Colors in the Sky

Atmospheric optics is a collective name for everything having to do with light and color in the atmosphere, which includes subjects on the ground. Of all this, everybody knows the rainbow; other examples are the sunset colors, the flattening of the low sun, the occasional solar rays, and the light curtains of Aurora. But there is a vast number of phenomena which you may or may not have heard of, like rainbows, mirages, halos, coronas, sun pillars, air glow, green flashes, sunsets and auroras. Those here are the most typical but not the only ones.

The path of light can be obstructed in several ways:
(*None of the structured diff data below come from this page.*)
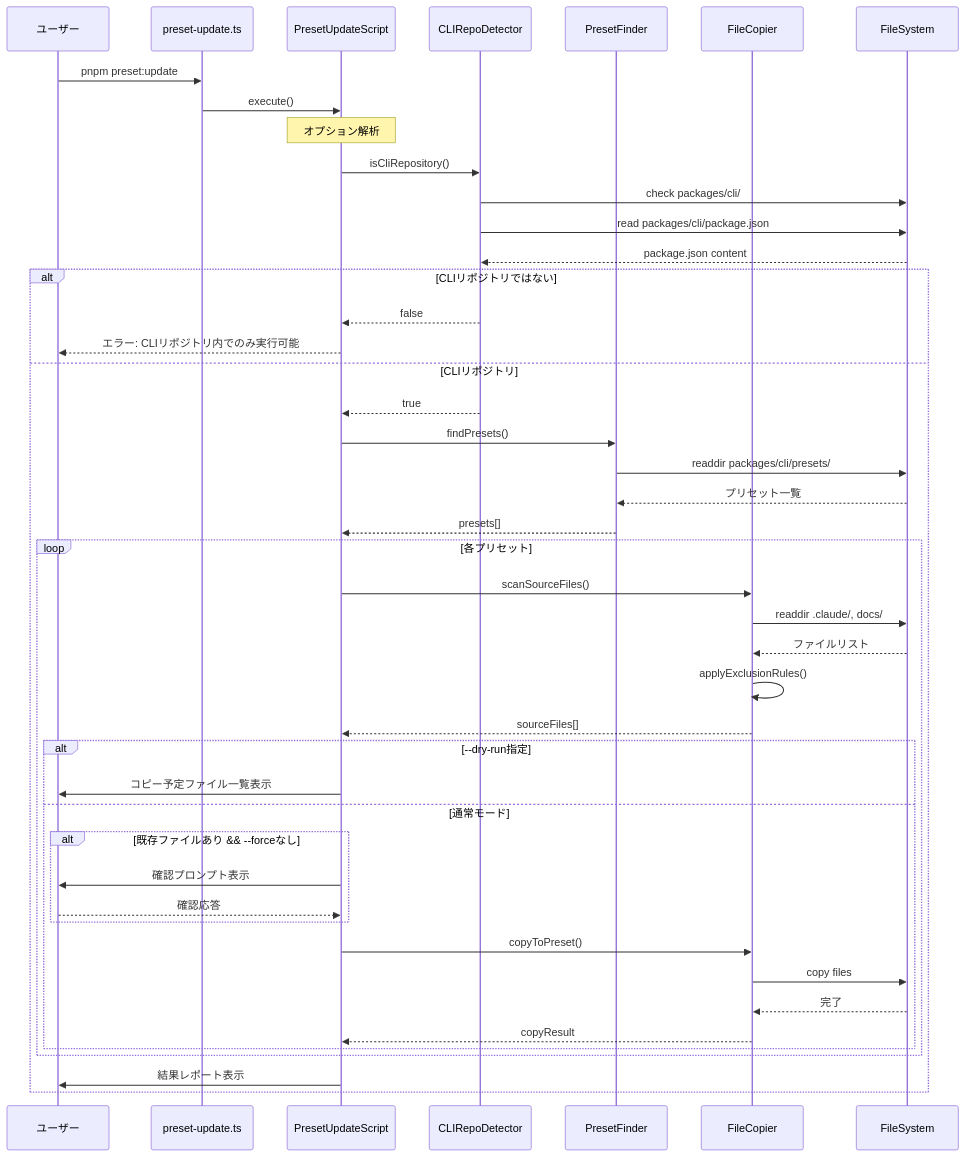
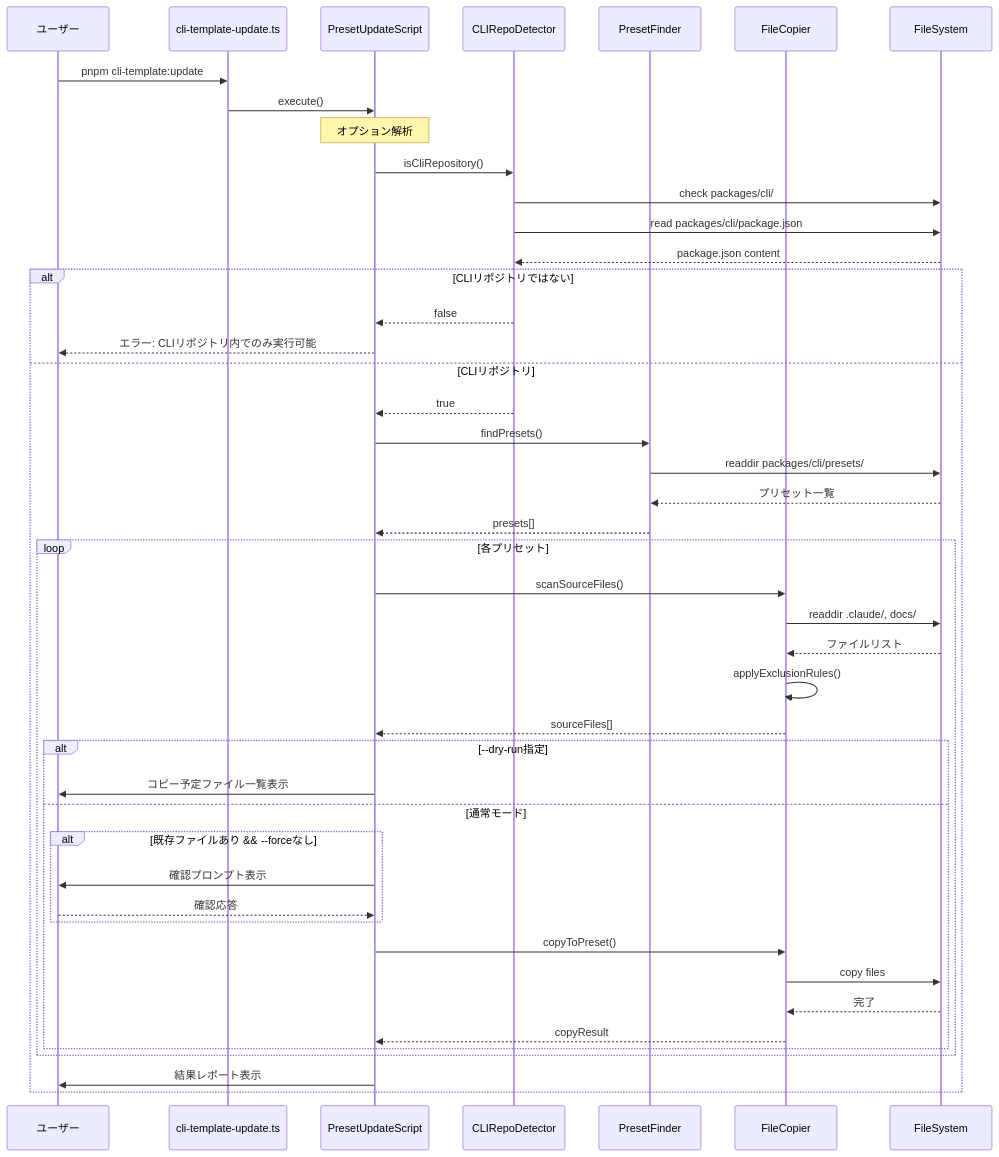
One commit to einja-inc/einja-management-template changed the third of 3 diagrams in docs/specs/issues/cli/issue21-sync-command/design/implementation.md. Above: the diagram before and after it, drawn with Mermaid. The commit also changed other lines of this file and 4 other files, not shown here.

````diff
--- a/docs/specs/issues/cli/issue21-sync-command/design/implementation.md
+++ b/docs/specs/issues/cli/issue21-sync-command/design/implementation.md
@@ -818,56 +818,56 @@
 ```mermaid
 sequenceDiagram
     participant U as ユーザー
-    participant Script as preset-update.ts
+    participant Script as cli-template-update.ts
     participant UP as PresetUpdateScript
     participant Detector as CLIRepoDetector
     participant Finder as PresetFinder
     participant Copier as FileCopier
     participant FS as FileSystem
 
-    U->>Script: pnpm preset:update
+    U->>Script: pnpm cli-template:update
     Script->>UP: execute()
 
     Note over UP: オプション解析
 
     UP->>Detector: isCliRepository()
     Detector->>FS: check packages/cli/
     Detector->>FS: read packages/cli/package.json
     FS-->>Detector: package.json content
 
     alt CLIリポジトリではない
         Detector-->>UP: false
         UP-->>U: エラー: CLIリポジトリ内でのみ実行可能
     else CLIリポジトリ
         Detector-->>UP: true
 
         UP->>Finder: findPresets()
         Finder->>FS: readdir packages/cli/presets/
         FS-->>Finder: プリセット一覧
         Finder-->>UP: presets[]
 
         loop 各プリセット
             UP->>Copier: scanSourceFiles()
             Copier->>FS: readdir .claude/, docs/
             FS-->>Copier: ファイルリスト
             Copier->>Copier: applyExclusionRules()
             Copier-->>UP: sourceFiles[]
 
             alt --dry-run指定
                 UP->>U: コピー予定ファイル一覧表示
             else 通常モード
                 alt 既存ファイルあり && --forceなし
                     UP->>U: 確認プロンプト表示
                     U-->>UP: 確認応答
                 end
 
                 UP->>Copier: copyToPreset()
                 Copier->>FS: copy files
                 FS-->>Copier: 完了
                 Copier-->>UP: copyResult
             end
         end
 
         UP->>U: 結果レポート表示
     end
 ```
````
- It is reflected from the surface of large particles such as raindrops and ice crystals
- It refracts gradually as it travels through the atmosphere, or abruptly as it passes between water and air.
- Light is scattered in all directions when it passes microscopic aerosol particles or air molecules
- It diffracts into a field of patterned waves as it skirts around tiny cloud droplets.

Each manner of obstruction produces different optical phenomena.
- Halos and rainbows are formed when ice crystals and raindrops refract and reflect light.
- Extreme refraction results in mirages.
- Scattering causes crepuscular rays, and the blue color of the sky during daytime, or red at sunsets.
- Coronas and iridescent clouds are produced by light that is diffracted by tiny cloud droplets.

Halo (it occurs when light travels through high thin clouds containing millions of tiny ice crystals. Because these crystals have a similar elongated hexagonal shape, light exiting through the cloud refracts 22 degrees -the radius of the Sun Halo!)

Coronas (the glow of the corona is a million times less bright than that of the photosphere, so it can only be seen when the disk of the Sun is blocked off in a total solar eclipse, or by using a special instrument, a coronagraph).

And scattering, refraction, diffraction or absorption that varies with wavelength determines and modifies the colors of all phenomena. Isn't that beautiful?